The arrival of new units and the reinforcement of units in the UN force will make it somewhat easier for UN commanders to take the action to which the hon. Gentleman refers. However, the hon. Gentleman recognises that they do not transform the strategic position; they increase the choices in a tactical situation for the UN command.
§ Sir Patrick Cormack
May I thank my right hon. Friend for all he personally has done to try and bring peace to that troubled part of the world? Does he agree, however, that it is important that President Milosevic should use his best endeavours to persuade the Bosnian Serbs to lift the siege of Sarajevo; Is he confident that President Milosevic is doing all that he can?
§ Mr. Hurd
Yes. I believe that President Milosevic realised some time ago that the only future for his country, Serbia, lies in a negotiated peace and that he must use what influences are at his disposal to bring the Bosnian Serbs to the same conclusion. Neither he nor we nor anyone else has yet succeeded in that, but it is in his interests and intentions to continue.

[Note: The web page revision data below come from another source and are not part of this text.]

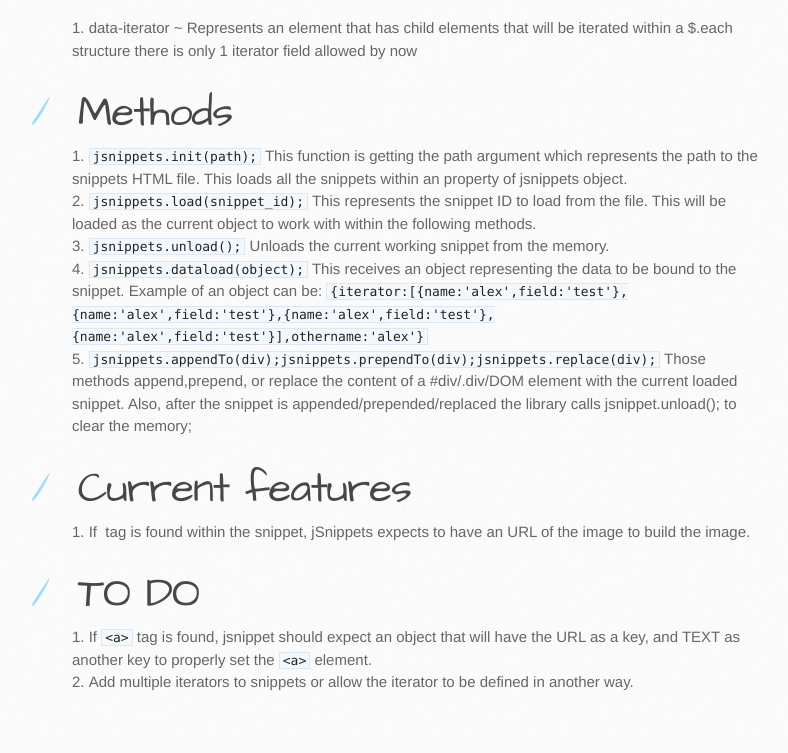
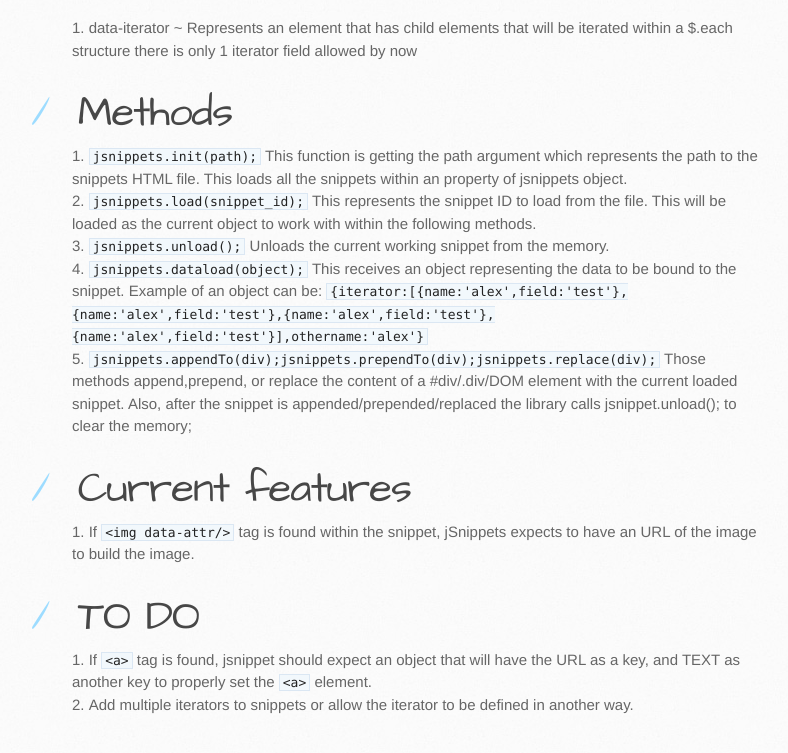
Before and after one commit to laalex/jsnippets, a plain HTML site: page index.html in a window 1280 px wide. Shown: the part 816-1569 px from the top of the page, without its empty margins (101-889 px from the left). Drawn offline with Linux system fonts and the light colour scheme.

```diff
--- a/index.html
+++ b/index.html
@@ -82,7 +82,7 @@ Those methods append,prepend, or replace the content of a #div/.div/DOM element
 <a name="current-features" class="anchor" href="#current-features"><span class="octicon octicon-link"></span></a>Current features</h1>
 
 <ol>
-<li>If <img> tag is found within the snippet, jSnippets expects to have an URL of the image to build the image.</li>
+<li>If <code>&lt;img data-attr/&gt;</code> tag is found within the snippet, jSnippets expects to have an URL of the image to build the image.</li>
 </ol><h1>
 <a name="to-do" class="anchor" href="#to-do"><span class="octicon octicon-link"></span></a>TO DO</h1>
 
```
Also changed, not shown: params.json (+1 -1 lines).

§ Mr. Robin Cook
The Foreign Secretary will be aware that we welcome the reassurances that no undertakings 377 were given to the Bosnian Serbs in return for the release of the hostages? Does he therefore share our concern at the repeated failure of the UN to respond to the escalating breaches of the UN mandate by the Bosnian Serbs? Can he confirm that only one sixth of the aid required is getting through to Sarajevo and that cases of starvation are now being reported from Bihac? Does he agree that, having shown the necessary resolve to secure the release of the hostages, the UN must show same resolve to protect and feed civilians in towns that the UN itself has declared safe areas?
§ Mr. Hurd
Small amounts of aid are getting through to Sarajevo and the enclaves, but they are too small. The hon. Gentleman is perfectly right that the humanitarian position has deteriorated. The choices before the UN commanders are not enviable. They now have a greater range of troops and equipment, which will increase quite substantially during the coming month, but it does not transform the basic position: they have to judge—and we cannot do so on their behalf—what is possible without making the position worse. I hope and believe that they will able to make further progress, partly as a result of Mr. Bildt's efforts, which were extremely vigorous, and partly through the reinforcements that they have received.
§ Mr. Jenkin
I join the tributes already paid to my right hon. Friend, particularly for his unfailing courtesy towards those who have not always sought to make life easier for him.
Is there not a lesson to be drawn from the involvement in Bosnia—that whatever contribution we make to the UN, these operations would be easier if they were premised on the unequivocal support of all the major NATO powers before we embarked on them?
§ Mr. Hurd
I believe that it is right that NATO should be involved to the extent that it is involved in the enforcement of sanctions and in providing the possibility of air strikes. I have always been anxious—I think that the House has appreciated this—that we should not, in Bosnia or Yugoslavia, build up a situation in which the NATO powers are on one side and the Russians on the other. That would be a bad outlook. We have avoided it with the contact group, which includes Russia.
If, however, my hon. Friend is saying that there needs to be absolu[...] [...]olidarity between the main western allies, all the members of the European Union and all the members of NATO, he is entirely right. At the moment, the policy that the international community—to use the shorthand phrase—is pursuing in Bosnia has that solid support.